I find it interesting that in America today we are beginning to consider obesity a disease. Some Americans think obesity should be covered by medical insurance or Medicare.
In other countries, children have distended bellies and skinny limbs due to malnutrition; adults are predominately thin; fatness is considered a blessing and a sign of prosperity.
But in this country, we have taken the blessing of abundance and abused it. And rather than take the blame and ensuing responsibility, we blame it on a disease.
It isn’t disease that has caused the problem but rather too much ease.
Along with the blessing of abundance we have forgotten to use our brains. We have forgotten simple math.

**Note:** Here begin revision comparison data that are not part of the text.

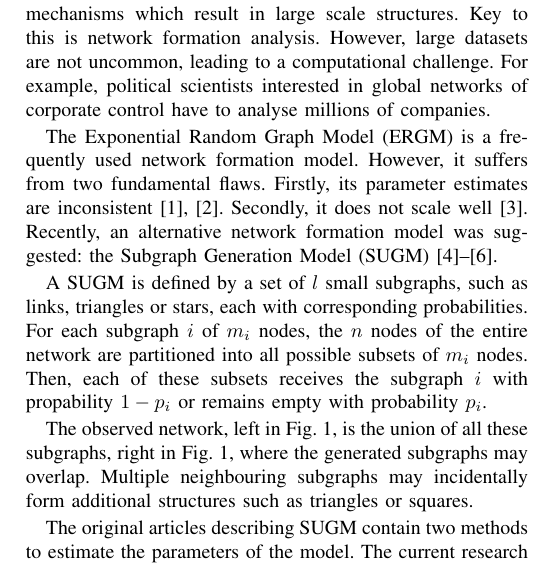
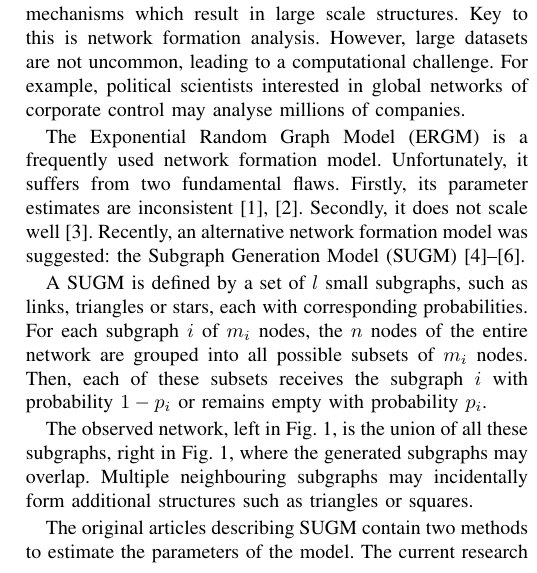
Before and after one commit to Subgraph-Generation-Models/Estimating-Subgraph-Generation-Models, a LaTeX paper (Estimating Subgraph Generation Models.tex): part of one column of page 1 of 2, cut so that both start at the same text. Compiled offline with pdfLaTeX.

Commit message:
Changed partitioned into grouped

```diff
--- a/Estimating Subgraph Generation Models.tex
+++ b/Estimating Subgraph Generation Models.tex
@@ -36,13 +36,7 @@ Recently, a new network formation model was proposed. The current research looks
 Networks, Graphs, ERGM, SUGM, Subgraphs
 \end{IEEEkeywords}
 
-%- given that it is an eScience conference, I think it would be good to balance method and domain a bit better, and add a sentence or 3 about the context of all this:
-% - why network science needs these models
-% - what social scientists in particular use these models for
-% - what researchers in corporate networks use these models for (1 example)
-%- make explicit what the main problem is that you are trying to solve, in an eScience context. I think something along the lines of: in computational social science we typically have large network datasets of thousands or millions of nodes; methods to model the formation of these networks only work for small graphs, attempts at scaling these models have been proposed, but are not available as software packages; we develop a methodology for such as package.
-
-Social scientists often aim to understand the incentives and mechanisms which result in large scale structures. Key to this is network formation analysis. However, large datasets are not uncommon, leading to a computational challenge. For example, political scientists interested in global networks of corporate control have to analyse millions of companies.
+Social scientists often aim to understand the incentives and mechanisms which result in large scale structures. Key to this is network formation analysis. However, large datasets are not uncommon, leading to a computational challenge. For example, political scientists interested in global networks of corporate control may analyse millions of companies.
 
 \begin{table*}[b]
 \def\arraystretch{1.5}
@@ -65,9 +59,9 @@ Links \& Triangles & $p_{T} \, (p_{L} \, p_{T}^{n - 3})^{3}$ & $3 \, p_{T} \, (p
 \end{center}
 \end{table*}
 
-The Exponential Random Graph Model (ERGM) is a frequently used network formation model. However, it suffers from two fundamental flaws. Firstly, its parameter estimates are inconsistent~\cite{Shalizi2013,Chatterjee2013}. Secondly, it does not scale well~\cite{Bhamidi2011}. Recently, an alternative network formation model was suggested: the Subgraph Generation Model (SUGM)~\cite{Chandrasekhar2014,Chandrasekhar2015,Chandrasekhar2016}.
+The Exponential Random Graph Model (ERGM) is a frequently used network formation model. Unfortunately, it suffers from two fundamental flaws. Firstly, its parameter estimates are inconsistent~\cite{Shalizi2013,Chatterjee2013}. Secondly, it does not scale well~\cite{Bhamidi2011}. Recently, an alternative network formation model was suggested: the Subgraph Generation Model (SUGM)~\cite{Chandrasekhar2014,Chandrasekhar2015,Chandrasekhar2016}.
 
-A SUGM is defined by a set of $l$ small subgraphs, such as links, triangles or stars, each with corresponding probabilities. For each subgraph $i$ of $m_{i}$ nodes, the $n$ nodes of the entire network are partitioned into all possible subsets of $m_{i}$ nodes. Then, each of these subsets receives the subgraph $i$ with propability $1-p_{i}$ or remains empty with probability $p_{i}$.
+A SUGM is defined by a set of $l$ small subgraphs, such as links, triangles or stars, each with corresponding probabilities. For each subgraph $i$ of $m_{i}$ nodes, the $n$ nodes of the entire network are grouped into all possible subsets of $m_{i}$ nodes. Then, each of these subsets receives the subgraph $i$ with probability $1-p_{i}$ or remains empty with probability $p_{i}$.
 
 \begin{figure}[htbp]
 \begin{center}
@@ -84,7 +78,7 @@ A SUGM is defined by a set of $l$ small subgraphs, such as links, triangles or s
 
 The observed network, left in Fig.~\ref{fig:Figure02}, is the union of all these subgraphs, right in Fig.~\ref{fig:Figure02}, where the generated subgraphs may overlap. Multiple neighbouring subgraphs may incidentally form additional structures such as triangles or squares.
 
-The original articles describing SUGM contain two methods to estimate the parameters of the model. The current research suggests a third, more intuitive method based on the subgraph census. In a $k$-subgraph census, a network of $n$ nodes is partitioned into all possible subsets of $k$ nodes, which are then tallied according to their isomorphism class~\cite{Davis1972,Holland1970,Holland1976}.
+The original articles describing SUGM contain two methods to estimate the parameters of the model. The current research suggests a third, more intuitive method based on the subgraph census. In a $k$-subgraph census, a network of $n$ nodes is grouped into all possible subsets of $k$ nodes, which are then tallied according to their isomorphism class~\cite{Davis1972,Holland1970,Holland1976}.
 
 Table~\ref{tab:Table1} contains the probabilities of observing any of the possible triads for three different generation models. In general, each of the $r$ counts of the census $x_{j}$, together with the probability functions $f_{j}(\hat{p}_{1},\cdots,\hat{p}_{l})$, enter into the multinomial probability mass function of~\eqref{eq:Multinomial} to form the likelihood function. This can be used to estimate the parameters of the model and their confidence intervals.
 \begin{equation}
```
Also changed, not shown: Estimating Subgraph Generation Models.pdf.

Too much fast food plus extra-large portions plus lots of snacking plus sedentary jobs and lifestyles plus lack of exercise equals obesity.
It is a very simple equation. Most second-grade students would get the right answer when presented with the facts.
The answer to obesity doesn’t lie in treatments paid for by Medicare or Medicaid, or even insurance. The answer lies in just saying no: No to extra-large portions, no to fast food three nights a week, no to snacks that have more calories and fat content than the evening meal, and yes to movement, like taking stairs instead of elevators and walking two blocks instead of driving.
Let kids ride their bikes or walk the six blocks to school. I walked to school all my life except for a few months during my senior year of high school. Most of the time the walk was at least a mile. It didn’t hurt me. It only took 20 or 30 minutes.
I was able to get my Vitamin D for the day (sun), I breathed deeply of fresh air, and my metabolism was revved in the morning and gave my body a jump start.
I even walked in the snow! We wore things like snow boots and carried our shoes.
Lest you think I am for going back to the “good ol’ days” I am not. But I am not for blaming obesity on disease. Except in the few cases where there really is a metabolic health issue, it is a choice.
We choose to overeat or eat the wrong things. We choose to sit in front of a TV or computer screen. We choose to drive a car instead of walk or ride a bike. We choose to ignore practical nutritional information. We choose to abuse the blessing of abundance.
Barbara L. Root is a Clovis resident. She can be contacted at: